* **Work to complete**
What lines in the data below mention the string "between"? Copy them out.

* **Data for analysis**
------------------------------

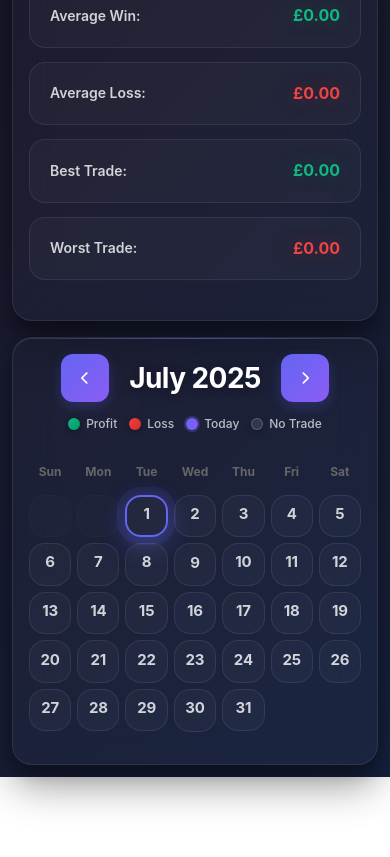
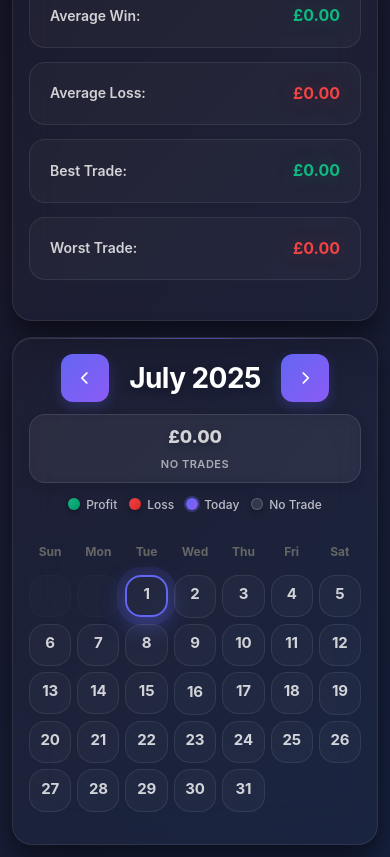
Before and after one commit to parkerlj15/Trading_-Journal, a website: page public/index.html in a window 390 px wide. Shown: the part 749-1606 px from the top of the page. Before the commit the page ends 1526 px from the top, so only its background shows below. Drawn offline with Linux system fonts and the light colour scheme; no server answers.

Commit message:
Add monthly statistics display to calendar
- Add monthly P&L totals between month title and legend
- Display total trades count and win/loss ratio
- Color-coded P&L indicators (green/red/neutral)
- Responsive design for mobile devices
- Handle empty months with 'No trades' message
- Auto-update stats when navigating between months

```diff
--- a/public/css/calendar.css
+++ b/public/css/calendar.css
@@ -35,6 +35,21 @@
     margin-bottom: 20px;
     flex-wrap: wrap;
     gap: 16px;
+}
+
+@media (max-width: 768px) {
+    .calendar-header {
+        flex-direction: column;
+        gap: 12px;
+    }
+
+    .monthly-stats {
+        order: 2;
+    }
+
+    .calendar-legend {
+        order: 3;
+    }
 }
 
 .calendar-nav {
@@ -214,6 +229,51 @@
     opacity: 0.3;
 }
 
+/* Monthly Stats */
+.monthly-stats {
+    display: flex;
+    flex-direction: column;
+    align-items: center;
+    gap: 4px;
+    padding: 8px 16px;
+    background: rgba(255, 255, 255, 0.05);
+    border-radius: 16px;
+    border: 1px solid rgba(255, 255, 255, 0.1);
+    backdrop-filter: blur(10px);
+    box-shadow: 0 4px 12px rgba(0, 0, 0, 0.1);
+    min-width: 140px;
+}
+
+.monthly-pnl {
+    font-size: 18px;
+    font-weight: 800;
+    text-shadow: 0 2px 8px rgba(0, 0, 0, 0.3);
+    letter-spacing: -0.01em;
+}
+
+.monthly-pnl.positive {
+    color: #10b981;
+    text-shadow: 0 2px 8px rgba(16, 185, 129, 0.3);
+}
+
+.monthly-pnl.negative {
+    color: #ef4444;
+    text-shadow: 0 2px 8px rgba(239, 68, 68, 0.3);
+}
+
+.monthly-pnl.neutral {
+    color: rgba(255, 255, 255, 0.8);
+}
+
+.monthly-details {
+    font-size: 11px;
+    font-weight: 600;
+    color: rgba(255, 255, 255, 0.6);
+    text-align: center;
+    letter-spacing: 0.5px;
+    text-transform: uppercase;
+}
+
 .calendar-legend {
     display: flex;
     flex-wrap: wrap;
--- a/public/index.html
+++ b/public/index.html
@@ -64,6 +64,9 @@
                                 <button class="nav-btn" id="nextMonth">
                                     <i class="fas fa-chevron-right"></i>
                                 </button>
+                            </div>
+                            <div class="monthly-stats" id="monthlyStats">
+                                <!-- Monthly stats will be populated by JavaScript -->
                             </div>
                             <div class="calendar-legend">
                                 <div class="legend-item">
--- a/public/js/modules/calendarManager.js
+++ b/public/js/modules/calendarManager.js
@@ -16,20 +16,54 @@ class CalendarManager {
      * Render the calendar for the given date
      */
     render(currentDate, dailyStats) {
-        this.updateMonthDisplay(currentDate);
+        this.updateMonthDisplay(currentDate, dailyStats);
         this.renderCalendarGrid(currentDate, dailyStats);
     }
 
     /**
      * Update the month display in the header
      */
-    updateMonthDisplay(currentDate) {
+    updateMonthDisplay(currentDate, dailyStats) {
         const year = currentDate.getFullYear();
         const month = currentDate.getMonth();
         const monthDisplay = document.getElementById('currentMonth');
 
         if (monthDisplay) {
             monthDisplay.textContent = `${this.monthNames[month]} ${year}`;
+        }
+
+        // Update monthly stats
+        this.updateMonthlyStats(currentDate, dailyStats);
+    }
+
+    /**
+     * Update the monthly statistics display
+     */
+    updateMonthlyStats(currentDate, dailyStats) {
+        const monthStats = this.getMonthStats(currentDate, dailyStats);
+        const monthlyStatsElement = document.getElementById('monthlyStats');
+
+        if (monthlyStatsElement) {
+            if (monthStats.totalTrades === 0) {
+                monthlyStatsElement.innerHTML = `
+                    <div class="monthly-pnl neutral">
+                        ${this.app.formatCurrency(0)}
+                    </div>
+                    <div class="monthly-details">
+                        No trades
+                    </div>
+                `;
+            } else {
+                const pnlClass = monthStats.totalPnL > 0 ? 'positive' : monthStats.totalPnL < 0 ? 'negative' : 'neutral';
+                monthlyStatsElement.innerHTML = `
+                    <div class="monthly-pnl ${pnlClass}">
+                        ${this.app.formatCurrency(monthStats.totalPnL)}
+                    </div>
+                    <div class="monthly-details">
+                        ${monthStats.totalTrades} trade${monthStats.totalTrades > 1 ? 's' : ''} • ${monthStats.profitableDays}W/${monthStats.lossDays}L
+                    </div>
+                `;
+            }
         }
     }
 
```
Also changed, not shown: today.csv (+18 -3 lines).
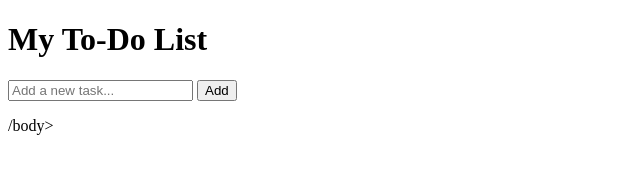
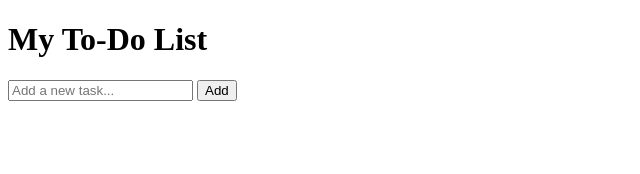
Before and after one commit to Abdurrahmansheikh9044/todo-app, a plain HTML site: page index.html in a window 1280 px wide. Shown: the full height of the page, 0-640 px from the left. Drawn offline with Linux system fonts and the light colour scheme.

Commit message:
Fix typo in index.html

```diff
--- a/index.html
+++ b/index.html
@@ -14,5 +14,5 @@
     <ul id="taskList"></ul>
   </div>
  <script src="script.js" defer></script>
-/body>
+<body>
 </html>
```
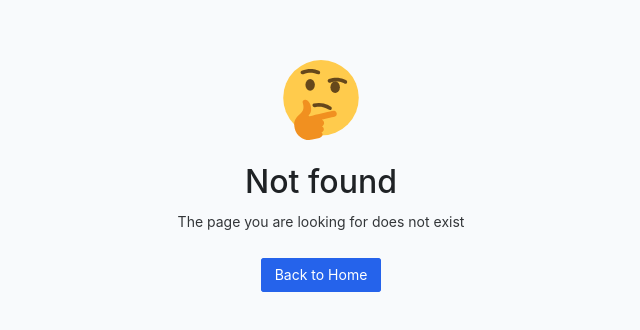
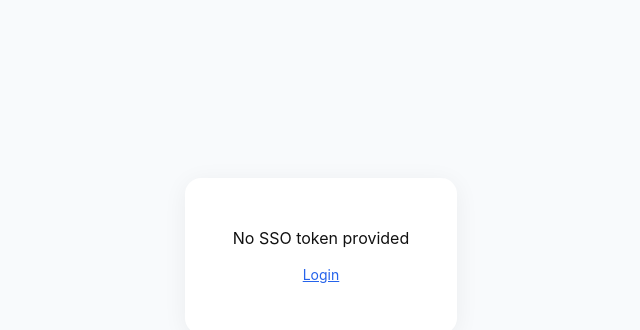
Before and after one commit to halaostory/halaos, a Vue app in the folder frontend/: page /sso in a window 1280 px wide. Before the commit this address had no page. Shown: the part 144-474 px from the top of the page, without its empty margins (319-959 px from the left). Built offline with nearby package versions, Linux system fonts and the light colour scheme.

Commit message:
feat: migrate routes from /dashboard to root, add SSO callback

```diff
--- a/frontend/src/router/index.ts
+++ b/frontend/src/router/index.ts
@@ -14,10 +14,11 @@ const router = createRouter({
       component: () => import("../views/SetupWizardView.vue"),
       meta: { requiresAuth: true, roles: ["super_admin", "admin"] },
     },
-    // Public marketing pages
+    // Public marketing pages (guest only)
     {
       path: "/",
       component: () => import("../components/PublicLayout.vue"),
+      meta: { guestOnly: true },
       children: [
         {
           path: "",
@@ -103,9 +104,16 @@ const router = createRouter({
       name: "verify-email",
       component: () => import("../views/VerifyEmailView.vue"),
     },
-    // Dashboard (authenticated)
+    // SSO Callback
     {
-      path: "/dashboard",
+      path: "/sso",
+      name: "sso",
+      component: () => import("../views/SSOCallbackView.vue"),
+      meta: { title: "SSO Login" },
+    },
+    // Dashboard (authenticated) — at root path
+    {
+      path: "/",
       component: () => import("../components/DashboardLayout.vue"),
       meta: { requiresAuth: true },
       children: [
@@ -498,6 +506,12 @@ const router = createRouter({
         },
       ],
     },
+    // Backward compat: redirect old /dashboard/* paths to root
+    {
+      path: "/dashboard/:pathMatch(.*)*",
+      redirect: (to) => to.path.replace("/dashboard", "") || "/",
+    },
+    // 404
     {
       path: "/:pathMatch(.*)*",
       name: "not-found",
@@ -509,14 +523,17 @@ const router = createRouter({
 router.beforeEach(async (to) => {
   const auth = useAuthStore();
 
+  // Auth required but not logged in
   if (to.meta.requiresAuth && !auth.isAuthenticated) {
     return { name: "login", query: { redirect: to.fullPath } };
   }
 
+  // Fetch user info if authenticated but no user data
   if (auth.isAuthenticated && !auth.user) {
     await auth.fetchMe();
   }
 
+  // Role-based access control
   if (to.meta.roles && auth.user) {
     const allowed = to.meta.roles as string[];
     if (!allowed.includes(auth.user.role)) {
@@ -524,6 +541,12 @@ router.beforeEach(async (to) => {
     }
   }
 
+  // Redirect authenticated users away from guest-only routes (public pages)
+  if (to.meta.guestOnly && auth.isAuthenticated) {
+    return { name: "dashboard" };
+  }
+
+  // Redirect authenticated users away from login/register
   if ((to.name === "login" || to.name === "register") && auth.isAuthenticated) {
     // Redirect new admins to setup wizard if not completed
     const setupDone = localStorage.getItem("halaos_setup_done");
--- /dev/null
+++ b/frontend/src/views/SSOCallbackView.vue
@@ -0,0 +1,59 @@
+<script setup lang="ts">
+import { ref, onMounted } from 'vue'
+import { useRouter, useRoute } from 'vue-router'
+import { useI18n } from 'vue-i18n'
+import { NSpin } from 'naive-ui'
+import { useAuthStore } from '../stores/auth'
+
+const { t } = useI18n()
+const router = useRouter()
+const route = useRoute()
+const auth = useAuthStore()
+const error = ref('')
+const loading = ref(true)
+
+onMounted(async () => {
+  const token = route.query.token as string
+  if (!token) {
+    error.value = 'No SSO token provided'
+    loading.value = false
+    return
+  }
+  try {
+    await auth.loginWithSSO(token)
+    router.replace('/')
+  } catch {
+    error.value = 'SSO login failed'
+    loading.value = false
+  }
+})
+</script>
+
+<template>
+  <div class="sso-page">
+    <div class="sso-card">
+      <template v-if="loading">
+        <NSpin size="large" />
+        <p style="margin-top: 16px; color: var(--text-muted);">{{ t('common.loading') }}</p>
+      </template>
+      <template v-else>
+        <p style="color: var(--text-primary); font-size: 16px;">{{ error }}</p>
+        <router-link to="/login" style="color: var(--brand-primary); margin-top: 12px; display: inline-block;">
+          {{ t('auth.login') }}
+        </router-link>
+      </template>
+    </div>
+  </div>
+</template>
+
+<style scoped>
+.sso-page {
+  min-height: 100vh; display: flex; align-items: center; justify-content: center;
+  background: var(--bg-app);
+}
+.sso-card {
+  text-align: center; padding: 48px;
+  background: var(--bg-surface); border-radius: 16px;
+  box-shadow: 0 4px 24px rgba(0, 0, 0, 0.06);
+}
+</style>
```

------------------------------

* **Task answer**
- Add monthly P&L totals between month title and legend
- Auto-update stats when navigating between months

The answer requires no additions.